Work instructions
Having read the entries, repeat all of them exactly.

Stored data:
*** Block opens ***

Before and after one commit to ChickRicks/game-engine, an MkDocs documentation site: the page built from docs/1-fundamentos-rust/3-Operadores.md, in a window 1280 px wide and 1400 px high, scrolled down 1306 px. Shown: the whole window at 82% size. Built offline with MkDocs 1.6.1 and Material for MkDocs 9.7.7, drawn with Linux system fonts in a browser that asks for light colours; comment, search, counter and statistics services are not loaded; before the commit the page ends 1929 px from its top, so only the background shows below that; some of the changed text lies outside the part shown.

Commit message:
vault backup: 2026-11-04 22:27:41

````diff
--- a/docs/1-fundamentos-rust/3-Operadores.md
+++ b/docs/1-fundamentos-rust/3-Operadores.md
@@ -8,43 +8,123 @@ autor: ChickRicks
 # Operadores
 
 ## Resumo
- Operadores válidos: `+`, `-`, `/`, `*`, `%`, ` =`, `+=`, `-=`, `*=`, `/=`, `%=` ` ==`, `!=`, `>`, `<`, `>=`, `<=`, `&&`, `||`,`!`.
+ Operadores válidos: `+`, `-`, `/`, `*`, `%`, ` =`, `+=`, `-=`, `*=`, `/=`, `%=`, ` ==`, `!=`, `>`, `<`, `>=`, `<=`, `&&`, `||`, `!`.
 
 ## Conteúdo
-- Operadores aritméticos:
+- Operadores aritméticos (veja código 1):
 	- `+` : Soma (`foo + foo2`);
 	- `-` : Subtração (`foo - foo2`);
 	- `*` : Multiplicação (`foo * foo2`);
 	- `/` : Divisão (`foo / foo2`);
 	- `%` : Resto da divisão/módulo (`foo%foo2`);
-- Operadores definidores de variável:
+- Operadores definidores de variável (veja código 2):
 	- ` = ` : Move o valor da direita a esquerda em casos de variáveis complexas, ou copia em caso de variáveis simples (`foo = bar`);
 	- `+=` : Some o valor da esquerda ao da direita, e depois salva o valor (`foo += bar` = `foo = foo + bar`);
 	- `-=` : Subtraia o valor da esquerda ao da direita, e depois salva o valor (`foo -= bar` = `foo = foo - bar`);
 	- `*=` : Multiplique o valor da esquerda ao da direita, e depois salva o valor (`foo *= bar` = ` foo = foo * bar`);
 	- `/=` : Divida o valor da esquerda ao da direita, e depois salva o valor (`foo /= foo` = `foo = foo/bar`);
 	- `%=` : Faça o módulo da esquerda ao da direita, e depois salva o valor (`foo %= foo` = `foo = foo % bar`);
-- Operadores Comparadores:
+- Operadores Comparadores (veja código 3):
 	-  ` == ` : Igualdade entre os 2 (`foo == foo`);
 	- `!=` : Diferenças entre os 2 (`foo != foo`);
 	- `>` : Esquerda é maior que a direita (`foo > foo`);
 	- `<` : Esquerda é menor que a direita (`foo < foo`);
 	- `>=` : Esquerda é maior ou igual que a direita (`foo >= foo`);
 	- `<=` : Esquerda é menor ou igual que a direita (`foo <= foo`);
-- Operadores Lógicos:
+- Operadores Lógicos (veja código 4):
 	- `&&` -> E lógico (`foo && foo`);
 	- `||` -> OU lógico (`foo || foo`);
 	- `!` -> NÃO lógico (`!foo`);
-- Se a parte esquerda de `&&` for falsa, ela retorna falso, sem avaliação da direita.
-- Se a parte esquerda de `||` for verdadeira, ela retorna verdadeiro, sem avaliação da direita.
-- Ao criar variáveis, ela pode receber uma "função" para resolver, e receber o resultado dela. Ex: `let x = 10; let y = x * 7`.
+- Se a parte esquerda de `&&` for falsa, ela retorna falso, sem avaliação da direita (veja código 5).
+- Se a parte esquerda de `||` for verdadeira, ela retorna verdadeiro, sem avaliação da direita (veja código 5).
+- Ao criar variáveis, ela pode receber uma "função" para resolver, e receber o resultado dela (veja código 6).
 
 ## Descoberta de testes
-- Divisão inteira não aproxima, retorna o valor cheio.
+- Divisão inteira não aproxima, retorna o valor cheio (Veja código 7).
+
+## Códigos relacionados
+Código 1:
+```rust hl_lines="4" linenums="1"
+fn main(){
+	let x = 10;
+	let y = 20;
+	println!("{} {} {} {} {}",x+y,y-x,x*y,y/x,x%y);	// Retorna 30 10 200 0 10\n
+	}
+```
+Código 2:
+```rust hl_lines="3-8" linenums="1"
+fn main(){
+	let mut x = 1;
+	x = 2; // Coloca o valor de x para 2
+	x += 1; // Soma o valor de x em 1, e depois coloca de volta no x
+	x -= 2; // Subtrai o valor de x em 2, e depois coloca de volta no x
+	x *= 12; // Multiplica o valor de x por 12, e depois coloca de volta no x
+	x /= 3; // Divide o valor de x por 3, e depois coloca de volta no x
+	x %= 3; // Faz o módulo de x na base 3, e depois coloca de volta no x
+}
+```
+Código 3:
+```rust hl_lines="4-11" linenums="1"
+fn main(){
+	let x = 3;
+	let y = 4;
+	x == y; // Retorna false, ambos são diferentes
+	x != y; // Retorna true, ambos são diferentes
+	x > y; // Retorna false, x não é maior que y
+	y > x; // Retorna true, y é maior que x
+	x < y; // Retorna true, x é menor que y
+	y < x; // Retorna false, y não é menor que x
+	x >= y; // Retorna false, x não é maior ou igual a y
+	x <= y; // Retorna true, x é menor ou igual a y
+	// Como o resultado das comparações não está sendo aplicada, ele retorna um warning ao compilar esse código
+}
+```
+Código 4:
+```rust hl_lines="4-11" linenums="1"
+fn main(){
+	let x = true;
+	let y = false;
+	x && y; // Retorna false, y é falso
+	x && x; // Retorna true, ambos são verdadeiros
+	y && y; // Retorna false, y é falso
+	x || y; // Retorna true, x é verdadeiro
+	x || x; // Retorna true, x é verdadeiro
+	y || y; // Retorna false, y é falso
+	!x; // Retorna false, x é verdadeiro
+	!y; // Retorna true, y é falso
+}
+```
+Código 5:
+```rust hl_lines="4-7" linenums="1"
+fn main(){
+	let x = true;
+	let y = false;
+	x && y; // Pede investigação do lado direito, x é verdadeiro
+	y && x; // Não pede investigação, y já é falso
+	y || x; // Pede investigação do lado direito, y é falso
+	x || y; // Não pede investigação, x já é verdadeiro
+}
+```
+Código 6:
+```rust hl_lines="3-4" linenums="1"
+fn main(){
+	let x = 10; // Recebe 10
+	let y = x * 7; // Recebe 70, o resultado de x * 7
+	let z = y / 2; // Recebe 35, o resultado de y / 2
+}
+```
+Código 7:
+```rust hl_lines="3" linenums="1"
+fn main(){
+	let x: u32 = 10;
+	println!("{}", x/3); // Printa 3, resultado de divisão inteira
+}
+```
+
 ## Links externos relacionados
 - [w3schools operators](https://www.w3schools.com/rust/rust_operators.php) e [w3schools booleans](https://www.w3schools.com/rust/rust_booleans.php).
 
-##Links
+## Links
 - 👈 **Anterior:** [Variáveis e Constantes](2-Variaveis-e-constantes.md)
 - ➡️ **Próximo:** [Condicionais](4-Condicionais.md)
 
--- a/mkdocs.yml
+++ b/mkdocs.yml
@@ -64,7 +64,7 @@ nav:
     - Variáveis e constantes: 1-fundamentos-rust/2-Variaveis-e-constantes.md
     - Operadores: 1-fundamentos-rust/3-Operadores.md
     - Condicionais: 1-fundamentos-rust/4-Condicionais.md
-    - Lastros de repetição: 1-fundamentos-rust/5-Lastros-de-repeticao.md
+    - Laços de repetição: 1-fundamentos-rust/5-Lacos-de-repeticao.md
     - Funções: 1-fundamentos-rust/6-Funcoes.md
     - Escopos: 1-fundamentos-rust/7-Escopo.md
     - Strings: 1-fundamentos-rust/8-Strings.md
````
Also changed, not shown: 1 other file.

*** Block closes ***

Solution to this problem
Before and after one commit to ChickRicks/game-engine, an MkDocs documentation site: the page built from docs/1-fundamentos-rust/3-Operadores.md, in a window 1280 px wide and 1400 px high, scrolled down 1306 px. Shown: the whole window at 82% size. Built offline with MkDocs 1.6.1 and Material for MkDocs 9.7.7, drawn with Linux system fonts in a browser that asks for light colours; comment, search, counter and statistics services are not loaded; before the commit the page ends 1929 px from its top, so only the background shows below that; some of the changed text lies outside the part shown.

Commit message:
vault backup: 2026-11-04 22:27:41

````diff
--- a/docs/1-fundamentos-rust/3-Operadores.md
+++ b/docs/1-fundamentos-rust/3-Operadores.md
@@ -8,43 +8,123 @@ autor: ChickRicks
 # Operadores
 
 ## Resumo
- Operadores válidos: `+`, `-`, `/`, `*`, `%`, ` =`, `+=`, `-=`, `*=`, `/=`, `%=` ` ==`, `!=`, `>`, `<`, `>=`, `<=`, `&&`, `||`,`!`.
+ Operadores válidos: `+`, `-`, `/`, `*`, `%`, ` =`, `+=`, `-=`, `*=`, `/=`, `%=`, ` ==`, `!=`, `>`, `<`, `>=`, `<=`, `&&`, `||`, `!`.
 
 ## Conteúdo
-- Operadores aritméticos:
+- Operadores aritméticos (veja código 1):
 	- `+` : Soma (`foo + foo2`);
 	- `-` : Subtração (`foo - foo2`);
 	- `*` : Multiplicação (`foo * foo2`);
 	- `/` : Divisão (`foo / foo2`);
 	- `%` : Resto da divisão/módulo (`foo%foo2`);
-- Operadores definidores de variável:
+- Operadores definidores de variável (veja código 2):
 	- ` = ` : Move o valor da direita a esquerda em casos de variáveis complexas, ou copia em caso de variáveis simples (`foo = bar`);
 	- `+=` : Some o valor da esquerda ao da direita, e depois salva o valor (`foo += bar` = `foo = foo + bar`);
 	- `-=` : Subtraia o valor da esquerda ao da direita, e depois salva o valor (`foo -= bar` = `foo = foo - bar`);
 	- `*=` : Multiplique o valor da esquerda ao da direita, e depois salva o valor (`foo *= bar` = ` foo = foo * bar`);
 	- `/=` : Divida o valor da esquerda ao da direita, e depois salva o valor (`foo /= foo` = `foo = foo/bar`);
 	- `%=` : Faça o módulo da esquerda ao da direita, e depois salva o valor (`foo %= foo` = `foo = foo % bar`);
-- Operadores Comparadores:
+- Operadores Comparadores (veja código 3):
 	-  ` == ` : Igualdade entre os 2 (`foo == foo`);
 	- `!=` : Diferenças entre os 2 (`foo != foo`);
 	- `>` : Esquerda é maior que a direita (`foo > foo`);
 	- `<` : Esquerda é menor que a direita (`foo < foo`);
 	- `>=` : Esquerda é maior ou igual que a direita (`foo >= foo`);
 	- `<=` : Esquerda é menor ou igual que a direita (`foo <= foo`);
-- Operadores Lógicos:
+- Operadores Lógicos (veja código 4):
 	- `&&` -> E lógico (`foo && foo`);
 	- `||` -> OU lógico (`foo || foo`);
 	- `!` -> NÃO lógico (`!foo`);
-- Se a parte esquerda de `&&` for falsa, ela retorna falso, sem avaliação da direita.
-- Se a parte esquerda de `||` for verdadeira, ela retorna verdadeiro, sem avaliação da direita.
-- Ao criar variáveis, ela pode receber uma "função" para resolver, e receber o resultado dela. Ex: `let x = 10; let y = x * 7`.
+- Se a parte esquerda de `&&` for falsa, ela retorna falso, sem avaliação da direita (veja código 5).
+- Se a parte esquerda de `||` for verdadeira, ela retorna verdadeiro, sem avaliação da direita (veja código 5).
+- Ao criar variáveis, ela pode receber uma "função" para resolver, e receber o resultado dela (veja código 6).
 
 ## Descoberta de testes
-- Divisão inteira não aproxima, retorna o valor cheio.
+- Divisão inteira não aproxima, retorna o valor cheio (Veja código 7).
+
+## Códigos relacionados
+Código 1:
+```rust hl_lines="4" linenums="1"
+fn main(){
+	let x = 10;
+	let y = 20;
+	println!("{} {} {} {} {}",x+y,y-x,x*y,y/x,x%y);	// Retorna 30 10 200 0 10\n
+	}
+```
+Código 2:
+```rust hl_lines="3-8" linenums="1"
+fn main(){
+	let mut x = 1;
+	x = 2; // Coloca o valor de x para 2
+	x += 1; // Soma o valor de x em 1, e depois coloca de volta no x
+	x -= 2; // Subtrai o valor de x em 2, e depois coloca de volta no x
+	x *= 12; // Multiplica o valor de x por 12, e depois coloca de volta no x
+	x /= 3; // Divide o valor de x por 3, e depois coloca de volta no x
+	x %= 3; // Faz o módulo de x na base 3, e depois coloca de volta no x
+}
+```
+Código 3:
+```rust hl_lines="4-11" linenums="1"
+fn main(){
+	let x = 3;
+	let y = 4;
+	x == y; // Retorna false, ambos são diferentes
+	x != y; // Retorna true, ambos são diferentes
+	x > y; // Retorna false, x não é maior que y
+	y > x; // Retorna true, y é maior que x
+	x < y; // Retorna true, x é menor que y
+	y < x; // Retorna false, y não é menor que x
+	x >= y; // Retorna false, x não é maior ou igual a y
+	x <= y; // Retorna true, x é menor ou igual a y
+	// Como o resultado das comparações não está sendo aplicada, ele retorna um warning ao compilar esse código
+}
+```
+Código 4:
+```rust hl_lines="4-11" linenums="1"
+fn main(){
+	let x = true;
+	let y = false;
+	x && y; // Retorna false, y é falso
+	x && x; // Retorna true, ambos são verdadeiros
+	y && y; // Retorna false, y é falso
+	x || y; // Retorna true, x é verdadeiro
+	x || x; // Retorna true, x é verdadeiro
+	y || y; // Retorna false, y é falso
+	!x; // Retorna false, x é verdadeiro
+	!y; // Retorna true, y é falso
+}
+```
+Código 5:
+```rust hl_lines="4-7" linenums="1"
+fn main(){
+	let x = true;
+	let y = false;
+	x && y; // Pede investigação do lado direito, x é verdadeiro
+	y && x; // Não pede investigação, y já é falso
+	y || x; // Pede investigação do lado direito, y é falso
+	x || y; // Não pede investigação, x já é verdadeiro
+}
+```
+Código 6:
+```rust hl_lines="3-4" linenums="1"
+fn main(){
+	let x = 10; // Recebe 10
+	let y = x * 7; // Recebe 70, o resultado de x * 7
+	let z = y / 2; // Recebe 35, o resultado de y / 2
+}
+```
+Código 7:
+```rust hl_lines="3" linenums="1"
+fn main(){
+	let x: u32 = 10;
+	println!("{}", x/3); // Printa 3, resultado de divisão inteira
+}
+```
+
 ## Links externos relacionados
 - [w3schools operators](https://www.w3schools.com/rust/rust_operators.php) e [w3schools booleans](https://www.w3schools.com/rust/rust_booleans.php).
 
-##Links
+## Links
 - 👈 **Anterior:** [Variáveis e Constantes](2-Variaveis-e-constantes.md)
 - ➡️ **Próximo:** [Condicionais](4-Condicionais.md)
 
--- a/mkdocs.yml
+++ b/mkdocs.yml
@@ -64,7 +64,7 @@ nav:
     - Variáveis e constantes: 1-fundamentos-rust/2-Variaveis-e-constantes.md
     - Operadores: 1-fundamentos-rust/3-Operadores.md
     - Condicionais: 1-fundamentos-rust/4-Condicionais.md
-    - Lastros de repetição: 1-fundamentos-rust/5-Lastros-de-repeticao.md
+    - Laços de repetição: 1-fundamentos-rust/5-Lacos-de-repeticao.md
     - Funções: 1-fundamentos-rust/6-Funcoes.md
     - Escopos: 1-fundamentos-rust/7-Escopo.md
     - Strings: 1-fundamentos-rust/8-Strings.md
````
Also changed, not shown: 1 other file.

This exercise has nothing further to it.